In his dream, Nebuchadnezzar saw a great statue, or image. It was frightening to look at. (31) It had four parts. The head was made of fine gold. The chest and arms were made of silver. The middle of the torso and thighs were made of bronze. (33) It’s legs were iron. Its feet were part iron and part clay. Notice that the materials that made the statute became less valuable or noble from top to bottom.
But the statue was not all the king saw. He also saw a stone that was not made by human hands. (34) It struck the statue on the feet and broke them into pieces. (34) Then all the other parts were broken into pieces and blew away. No trace of them was left. But the stone became a great mountain and filled the whole earth. (35)
Nebuchadnezzar was the head of gold. Daniel said God gave him the kingdom, power, might and glory. (37) God made Nebuchadnezzar king and gave him his position of great power. He gave him dominion of people, beasts and birds to rule over them. (38) Notice how similar this is to God’s grant of authority and power to Adam, who had dominion over the animals. (Genesis 1:26)
After Nebuchadnezzar, another but inferior kingdom would arise. (39) This is the silver part. Then a third kingdom of bronze which would rule over all the earth. (39) Then a fourth kingdom that was as strong as iron and would crush all other kingdoms. (40) After that, kingdom that would be partly strong (iron) and partly brittle (clay). (42) Just as iron and clay do not mix, or bind together, the two different peoples would not bind together.

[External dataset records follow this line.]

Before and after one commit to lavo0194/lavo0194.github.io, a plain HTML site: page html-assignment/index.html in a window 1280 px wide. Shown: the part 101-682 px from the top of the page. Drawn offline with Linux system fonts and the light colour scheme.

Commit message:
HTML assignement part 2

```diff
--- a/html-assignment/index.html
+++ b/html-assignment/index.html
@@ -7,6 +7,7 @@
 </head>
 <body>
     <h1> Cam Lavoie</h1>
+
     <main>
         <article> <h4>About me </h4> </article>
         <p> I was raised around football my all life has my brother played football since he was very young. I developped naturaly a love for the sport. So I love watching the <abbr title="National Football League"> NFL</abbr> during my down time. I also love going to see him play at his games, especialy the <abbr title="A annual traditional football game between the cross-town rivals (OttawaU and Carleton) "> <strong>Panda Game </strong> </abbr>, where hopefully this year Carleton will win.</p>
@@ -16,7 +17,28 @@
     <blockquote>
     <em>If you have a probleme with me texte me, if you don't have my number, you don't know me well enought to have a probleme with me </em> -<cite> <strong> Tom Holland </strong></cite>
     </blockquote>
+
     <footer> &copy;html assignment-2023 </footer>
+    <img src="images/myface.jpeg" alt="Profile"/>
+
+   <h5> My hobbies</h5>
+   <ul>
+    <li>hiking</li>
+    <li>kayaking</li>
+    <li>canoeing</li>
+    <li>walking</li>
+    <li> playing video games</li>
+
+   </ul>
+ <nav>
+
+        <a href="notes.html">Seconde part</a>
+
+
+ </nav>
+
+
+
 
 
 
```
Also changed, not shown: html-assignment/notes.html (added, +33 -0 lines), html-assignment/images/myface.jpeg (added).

So the image or statue was a man whose different parts represented Babylon and the kingdoms of men that would follow it.
Lastly God would set up a permanent kingdom. It would never be destroyed. or taken over by others. (44) It would stand forever. It is represented in the dream by the stone that destroyed the statue. (45) It was not part of the statue, so not part of the kingdoms of men, and was not made by human hands.
Daniel concluded by again giving credit to God for revealing the meaning the dream to the king. (45)
This dream is a prophecy. How do we interpret it?
First, it is important to notice that, when Daniel interpreted the dream to the king, he did not interpret everything. He did not identify the kingdoms or the kings except for the Nebuchadnezzar himself. The interpretation and application of the dream did not require complete understanding all the details. God, through Daniel, only gave a general interpretation. God deemed that to be sufficient.
Second, try to understand the dream and its interpretation the way Daniel and the king understood it. The point of the revelation was to convey knowledge to Nebuchadnezzar. Daniel’s words to the king are critical to the interpretation of the dream. Daniel’s response to the dream, in verses 20-23, indicates his understanding of the dream. The king’s response to the revelation of the dream and its meaning, in verse 47, tells us what the dream meant to him.
God does not reveal everything to us. A good verse to remember is Deuteronomy 29:29: The secret things belong to the Lord our God, but the things that are revealed belong to us and to our children forever, that we may do all the words of this law. Yet, we often forgo the meaning revealed to us and spend our time speculating on things not revealed.
Notice that God does not reveal who the three kingdoms of men would be. Yet, many have spent much time trying to figure this out. In doing so, you risk missing the point. What God revealed was a simple message to a powerful king: the kingdoms of men will all pass away, but the kingdom of God will last forever. God’s glory is greater than man’s glory.
The kingdoms of men also decline in quality and strength as they go. But the desire to conquer the world is common to them all. I recently visited Arlington National Cemetery in Washington, D.C. The acres of white crosses overwhelmed me by showing how many thousands of mean and women died to keep a handful of men from taking over the world with their evil designs.
The other thing I think we can see in the vision is that Jesus is the stone made without hands. He is divine. His kingdom will overwhelm all earthly kingdoms and will last forever.
Humanism teaches that man can improve himself to the point of living in Utopia. Many political philosophies are built on this belief. Many believe government can solve all problems. But the governments of men will end. God will replace it with something truly radical, a government of God, built on the submission of men and women to the reign of Jesus Christ.
Those who reject the reign of Jesus will suffer the fate of the statue. They will be crushed by the rock that is Christ. Jesus said “the stone that the builders rejected has become the cornerstone. Everyone who falls on that stone will be broken to pieces, and when it falls on anyone, it will crush him.” (Luke 20:17-18) This was Jesus claiming to be the stone of Daniel 2.
Nebuchadnezzar respected Daniel and God. He rewarded Daniel greatly, as he had promised the wise men. He also acknowledged that God is “God of gods and Lord of kings and a revealer of mysteries”. He might not have had complete understanding of God, but it was a good start.